» Work required:
Output all the data exactly as it appears below.

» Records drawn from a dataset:
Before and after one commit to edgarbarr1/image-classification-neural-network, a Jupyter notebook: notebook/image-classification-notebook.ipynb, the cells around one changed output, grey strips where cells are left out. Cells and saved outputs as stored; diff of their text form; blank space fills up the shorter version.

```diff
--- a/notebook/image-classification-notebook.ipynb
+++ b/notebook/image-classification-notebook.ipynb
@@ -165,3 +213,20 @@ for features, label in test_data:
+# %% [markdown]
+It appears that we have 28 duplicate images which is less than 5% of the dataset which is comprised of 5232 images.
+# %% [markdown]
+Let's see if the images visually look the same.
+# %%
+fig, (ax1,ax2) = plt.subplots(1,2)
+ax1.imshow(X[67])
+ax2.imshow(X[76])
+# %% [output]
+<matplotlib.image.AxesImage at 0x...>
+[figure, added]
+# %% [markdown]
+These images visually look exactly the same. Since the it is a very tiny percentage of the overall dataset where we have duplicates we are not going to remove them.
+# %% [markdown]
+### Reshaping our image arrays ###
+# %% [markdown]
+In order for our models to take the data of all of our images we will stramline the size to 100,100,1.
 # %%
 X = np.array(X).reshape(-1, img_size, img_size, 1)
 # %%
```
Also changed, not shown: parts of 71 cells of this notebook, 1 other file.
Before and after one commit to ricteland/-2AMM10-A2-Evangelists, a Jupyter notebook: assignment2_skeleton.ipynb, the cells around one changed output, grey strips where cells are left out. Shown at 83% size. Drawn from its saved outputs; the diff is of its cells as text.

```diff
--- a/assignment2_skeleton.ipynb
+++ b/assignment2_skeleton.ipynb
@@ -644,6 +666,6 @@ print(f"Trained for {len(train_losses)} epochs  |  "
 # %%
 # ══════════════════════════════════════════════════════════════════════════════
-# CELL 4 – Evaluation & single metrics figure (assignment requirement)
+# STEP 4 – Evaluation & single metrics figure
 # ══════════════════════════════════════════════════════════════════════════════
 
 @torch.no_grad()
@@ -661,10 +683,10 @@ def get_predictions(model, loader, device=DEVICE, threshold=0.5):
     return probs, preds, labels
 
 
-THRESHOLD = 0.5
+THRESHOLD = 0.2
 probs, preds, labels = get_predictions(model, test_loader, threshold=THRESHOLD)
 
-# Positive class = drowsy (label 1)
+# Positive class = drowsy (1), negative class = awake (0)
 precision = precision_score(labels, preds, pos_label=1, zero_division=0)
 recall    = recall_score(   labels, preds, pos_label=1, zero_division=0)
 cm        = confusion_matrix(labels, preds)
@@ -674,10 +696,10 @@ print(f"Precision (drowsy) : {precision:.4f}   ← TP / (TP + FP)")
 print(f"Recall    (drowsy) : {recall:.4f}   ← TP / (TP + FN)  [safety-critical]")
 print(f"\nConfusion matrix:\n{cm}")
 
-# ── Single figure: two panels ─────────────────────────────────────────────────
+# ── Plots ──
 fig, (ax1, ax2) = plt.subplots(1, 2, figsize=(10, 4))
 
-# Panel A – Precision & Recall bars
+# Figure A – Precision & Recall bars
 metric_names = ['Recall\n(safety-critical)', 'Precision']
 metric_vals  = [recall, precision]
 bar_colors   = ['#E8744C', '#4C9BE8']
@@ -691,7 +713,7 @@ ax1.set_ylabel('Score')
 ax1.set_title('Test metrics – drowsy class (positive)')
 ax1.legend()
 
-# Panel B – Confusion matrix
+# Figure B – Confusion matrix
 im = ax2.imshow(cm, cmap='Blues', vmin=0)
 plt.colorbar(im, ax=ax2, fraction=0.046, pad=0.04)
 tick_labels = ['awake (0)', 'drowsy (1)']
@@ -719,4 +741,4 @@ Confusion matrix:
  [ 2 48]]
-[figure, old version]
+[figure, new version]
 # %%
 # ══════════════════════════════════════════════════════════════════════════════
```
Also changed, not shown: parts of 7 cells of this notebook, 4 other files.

» Result of the exercise:
Before and after one commit to edgarbarr1/image-classification-neural-network, a Jupyter notebook: notebook/image-classification-notebook.ipynb, the cells around one changed output, grey strips where cells are left out. Cells and saved outputs as stored; diff of their text form; blank space fills up the shorter version.

```diff
--- a/notebook/image-classification-notebook.ipynb
+++ b/notebook/image-classification-notebook.ipynb
@@ -165,3 +213,20 @@ for features, label in test_data:
+# %% [markdown]
+It appears that we have 28 duplicate images which is less than 5% of the dataset which is comprised of 5232 images.
+# %% [markdown]
+Let's see if the images visually look the same.
+# %%
+fig, (ax1,ax2) = plt.subplots(1,2)
+ax1.imshow(X[67])
+ax2.imshow(X[76])
+# %% [output]
+<matplotlib.image.AxesImage at 0x...>
+[figure, added]
+# %% [markdown]
+These images visually look exactly the same. Since the it is a very tiny percentage of the overall dataset where we have duplicates we are not going to remove them.
+# %% [markdown]
+### Reshaping our image arrays ###
+# %% [markdown]
+In order for our models to take the data of all of our images we will stramline the size to 100,100,1.
 # %%
 X = np.array(X).reshape(-1, img_size, img_size, 1)
 # %%
```
Also changed, not shown: parts of 71 cells of this notebook, 1 other file.
Before and after one commit to ricteland/-2AMM10-A2-Evangelists, a Jupyter notebook: assignment2_skeleton.ipynb, the cells around one changed output, grey strips where cells are left out. Shown at 83% size. Drawn from its saved outputs; the diff is of its cells as text.

```diff
--- a/assignment2_skeleton.ipynb
+++ b/assignment2_skeleton.ipynb
@@ -644,6 +666,6 @@ print(f"Trained for {len(train_losses)} epochs  |  "
 # %%
 # ══════════════════════════════════════════════════════════════════════════════
-# CELL 4 – Evaluation & single metrics figure (assignment requirement)
+# STEP 4 – Evaluation & single metrics figure
 # ══════════════════════════════════════════════════════════════════════════════
 
 @torch.no_grad()
@@ -661,10 +683,10 @@ def get_predictions(model, loader, device=DEVICE, threshold=0.5):
     return probs, preds, labels
 
 
-THRESHOLD = 0.5
+THRESHOLD = 0.2
 probs, preds, labels = get_predictions(model, test_loader, threshold=THRESHOLD)
 
-# Positive class = drowsy (label 1)
+# Positive class = drowsy (1), negative class = awake (0)
 precision = precision_score(labels, preds, pos_label=1, zero_division=0)
 recall    = recall_score(   labels, preds, pos_label=1, zero_division=0)
 cm        = confusion_matrix(labels, preds)
@@ -674,10 +696,10 @@ print(f"Precision (drowsy) : {precision:.4f}   ← TP / (TP + FP)")
 print(f"Recall    (drowsy) : {recall:.4f}   ← TP / (TP + FN)  [safety-critical]")
 print(f"\nConfusion matrix:\n{cm}")
 
-# ── Single figure: two panels ─────────────────────────────────────────────────
+# ── Plots ──
 fig, (ax1, ax2) = plt.subplots(1, 2, figsize=(10, 4))
 
-# Panel A – Precision & Recall bars
+# Figure A – Precision & Recall bars
 metric_names = ['Recall\n(safety-critical)', 'Precision']
 metric_vals  = [recall, precision]
 bar_colors   = ['#E8744C', '#4C9BE8']
@@ -691,7 +713,7 @@ ax1.set_ylabel('Score')
 ax1.set_title('Test metrics – drowsy class (positive)')
 ax1.legend()
 
-# Panel B – Confusion matrix
+# Figure B – Confusion matrix
 im = ax2.imshow(cm, cmap='Blues', vmin=0)
 plt.colorbar(im, ax=ax2, fraction=0.046, pad=0.04)
 tick_labels = ['awake (0)', 'drowsy (1)']
@@ -719,4 +741,4 @@ Confusion matrix:
  [ 2 48]]
-[figure, old version]
+[figure, new version]
 # %%
 # ══════════════════════════════════════════════════════════════════════════════
```
Also changed, not shown: parts of 7 cells of this notebook, 4 other files.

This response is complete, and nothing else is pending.